After climbing to fifth on the 3000m all-time list in Doha, and then blitzing to victory in the fastest 1500m of the year in Eugene, Hellen Obiri has been one the track stars of the season so far. Here are 11 things you don't know about the 24-year-old Kenyan.
1. Soccer City
Hailing from Kisii in south-western Kenya, Obiri's city is more famous for its footballers than its athletes. Gusii Shabana FC are Kisii's hot sports ticket, and Obiri told SPIKES: “We only have ten, or maybe less, runners to come out of the city.”
2. Hell of a girl
So why the two L's in Hellen? “I think maybe my mother misspelt my name when I was younger,” says Obiri. Fair enough.
Great Hellen: Only four women (all Chinese, and all in Beijing during September 1993) have ever gone quicker than Obiri over 3000m.
3. Reluctant runner
She was recruited as a 200m and 400m sprinter to attend school in Nairobi, aged 14. However, she lost interest in the sport and stopped running altogether in 2006 and 2007 to focus on her studies. Obiri only re-engaged with athletics so that she could join the military.
4. Flying start
A corporal in the Kenyan Air Force, Obiri was told to compete at the 2010 Kenyan Armed Forces Cross Country Championships, and finish the race at all costs.

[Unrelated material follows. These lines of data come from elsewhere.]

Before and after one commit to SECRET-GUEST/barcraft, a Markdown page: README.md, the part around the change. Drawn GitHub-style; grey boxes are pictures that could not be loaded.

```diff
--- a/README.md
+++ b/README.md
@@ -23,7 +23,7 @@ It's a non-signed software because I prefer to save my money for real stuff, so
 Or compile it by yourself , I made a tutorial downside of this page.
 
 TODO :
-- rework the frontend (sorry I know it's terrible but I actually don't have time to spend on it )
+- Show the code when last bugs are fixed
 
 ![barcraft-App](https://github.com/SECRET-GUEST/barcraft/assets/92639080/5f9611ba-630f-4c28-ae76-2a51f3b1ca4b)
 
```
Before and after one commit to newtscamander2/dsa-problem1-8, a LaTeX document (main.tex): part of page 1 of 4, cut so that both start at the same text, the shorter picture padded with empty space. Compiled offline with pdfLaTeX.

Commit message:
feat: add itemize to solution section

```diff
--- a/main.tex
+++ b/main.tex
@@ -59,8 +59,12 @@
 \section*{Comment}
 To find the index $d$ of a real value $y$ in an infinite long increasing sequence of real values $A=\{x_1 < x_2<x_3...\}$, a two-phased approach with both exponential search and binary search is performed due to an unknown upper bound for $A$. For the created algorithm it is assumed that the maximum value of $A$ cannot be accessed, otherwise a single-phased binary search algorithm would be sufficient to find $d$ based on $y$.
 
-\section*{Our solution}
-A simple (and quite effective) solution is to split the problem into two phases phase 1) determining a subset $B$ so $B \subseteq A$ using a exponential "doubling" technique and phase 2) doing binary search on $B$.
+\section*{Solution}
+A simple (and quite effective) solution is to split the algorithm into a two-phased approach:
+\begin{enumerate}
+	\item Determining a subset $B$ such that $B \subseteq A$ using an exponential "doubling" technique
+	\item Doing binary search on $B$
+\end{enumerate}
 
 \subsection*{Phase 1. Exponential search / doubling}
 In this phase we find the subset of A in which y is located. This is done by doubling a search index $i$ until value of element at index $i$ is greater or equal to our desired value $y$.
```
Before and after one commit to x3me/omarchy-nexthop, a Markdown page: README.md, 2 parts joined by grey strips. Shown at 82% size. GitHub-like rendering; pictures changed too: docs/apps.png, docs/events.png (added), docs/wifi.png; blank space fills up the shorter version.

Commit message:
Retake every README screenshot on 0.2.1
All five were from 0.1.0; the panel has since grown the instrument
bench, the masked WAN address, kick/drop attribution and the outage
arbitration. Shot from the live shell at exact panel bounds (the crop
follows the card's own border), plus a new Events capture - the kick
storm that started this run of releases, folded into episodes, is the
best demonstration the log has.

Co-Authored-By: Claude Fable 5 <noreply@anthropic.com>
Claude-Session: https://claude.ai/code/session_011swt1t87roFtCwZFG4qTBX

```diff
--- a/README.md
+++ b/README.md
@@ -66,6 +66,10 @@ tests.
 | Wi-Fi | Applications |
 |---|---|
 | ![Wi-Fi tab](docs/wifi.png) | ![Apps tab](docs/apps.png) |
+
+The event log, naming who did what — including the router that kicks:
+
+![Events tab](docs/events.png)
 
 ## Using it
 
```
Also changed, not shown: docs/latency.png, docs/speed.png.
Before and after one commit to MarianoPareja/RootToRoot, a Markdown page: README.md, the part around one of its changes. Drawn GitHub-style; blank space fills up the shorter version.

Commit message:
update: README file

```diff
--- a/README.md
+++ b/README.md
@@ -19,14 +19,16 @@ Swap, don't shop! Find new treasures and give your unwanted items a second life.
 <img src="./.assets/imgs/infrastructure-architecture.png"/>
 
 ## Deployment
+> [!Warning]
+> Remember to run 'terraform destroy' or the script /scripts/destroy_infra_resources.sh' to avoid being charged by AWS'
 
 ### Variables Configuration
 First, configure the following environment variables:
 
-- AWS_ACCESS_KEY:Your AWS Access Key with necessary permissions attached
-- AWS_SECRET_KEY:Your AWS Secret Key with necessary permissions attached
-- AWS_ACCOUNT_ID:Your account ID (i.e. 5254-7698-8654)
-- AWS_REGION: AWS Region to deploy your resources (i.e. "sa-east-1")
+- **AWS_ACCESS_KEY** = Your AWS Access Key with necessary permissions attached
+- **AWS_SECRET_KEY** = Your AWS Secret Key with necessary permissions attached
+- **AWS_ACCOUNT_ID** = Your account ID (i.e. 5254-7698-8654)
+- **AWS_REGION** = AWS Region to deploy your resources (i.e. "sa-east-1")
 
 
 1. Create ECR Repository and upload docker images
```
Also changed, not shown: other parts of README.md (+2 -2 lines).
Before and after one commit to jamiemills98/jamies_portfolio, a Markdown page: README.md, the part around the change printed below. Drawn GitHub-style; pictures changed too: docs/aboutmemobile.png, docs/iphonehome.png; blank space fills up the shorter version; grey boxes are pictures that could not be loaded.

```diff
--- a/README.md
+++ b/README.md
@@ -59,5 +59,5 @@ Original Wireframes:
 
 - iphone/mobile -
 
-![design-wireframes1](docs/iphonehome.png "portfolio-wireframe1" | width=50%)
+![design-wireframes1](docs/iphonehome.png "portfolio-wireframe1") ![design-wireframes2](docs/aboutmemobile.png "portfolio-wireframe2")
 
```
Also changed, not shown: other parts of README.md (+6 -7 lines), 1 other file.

The then sprinter finished 32nd, but she enjoyed the experience.
“There were 20 people behind me, and it gave me the encouragement to try the longer distances.” Twelve months later, she returned to the same event and placed fifth.
5. Noah's advice
Noah Ngeny, the 2000 Olympic 1500m champion, was the man who first suggested Obiri should focus on the metric mile.
“He said it would be difficult for me to make qualification in the 800m, so I should try the 1500m.”
In her debut season over the distance she sensationally won the Kenyan title, and qualified for the 2011 World Championships in Daegu.
6. Daegu downer
In Daegu, Obiri set a personal best time of 4:07.59 in the heats but crashed to the floor in the final, bringing pre-event favourite Morgan Uceny down with her.
“After Daegu [where she finished tenth] I went back to Kenya and started training seriously.”
Pause for effect. She did all that without training seriously...
7. Training with the guys
Coached by Ricky Simms, super-agent of Usain Bolt and Mo Farah, she trains in Ngong (at altitude a little under 2000m) just outside of Nairobi, with two promising male 1500m runners.
“One runs in front of me and the other behind me,” she explains – and the pair act as perfect motivation during training sessions.
8. Olympic woes
After winning the 2012 world indoor 3000m title, Obiri describes her Olympic experience at London 2012 as “really tough.” Taking evasive action to avoid the unfortunate prone body of Uceny (yes, her again) in the 15000m, really took the wind out Obiri's sails. She wound up 12th and last in the final.
Hellen Obiri competes in the 1500m at London 2012.
9. On a roll
After winning 1500m bronze at the Moscow 2013 World Championships and 3000m silver at the Sopot 2014 World Indoor Championships, this year she plans to target the 1500m at the Commonwealth Games, African Championships and the Continental Cup. Next year, she is trying her hand at the 5000m: a fascinating prospect.
10. Off the track
In her downtime she likes to watch Nigerian comedy movies. “I like how they talk and act.”
And despite coming from a football city, her passions lie elsewhere. “I don’t really like football, I prefer to watch basketball,” she says.
11. Diamond surprise
She expressed her shock at running an African 3000m record of 8:20.68 at the Doha Diamond League last month. With a previous outdoor personal best of 8:34, she was hoping for a time of around 8:30. Even after flashing past the finish line, she was initially unaware of the time she had run.
“I thought I had run 8:30. It was only when Mercy Cherono [Obiri’s countrywoman who ran 8:21.14 for second to go sixth on the all-time lists] told me the time did I realise what I’d run.”
After following that up with a world-leading time in the 1500m at the Pre Classic in Eugene, Obiri has proved she is a force to be reckoned with this season.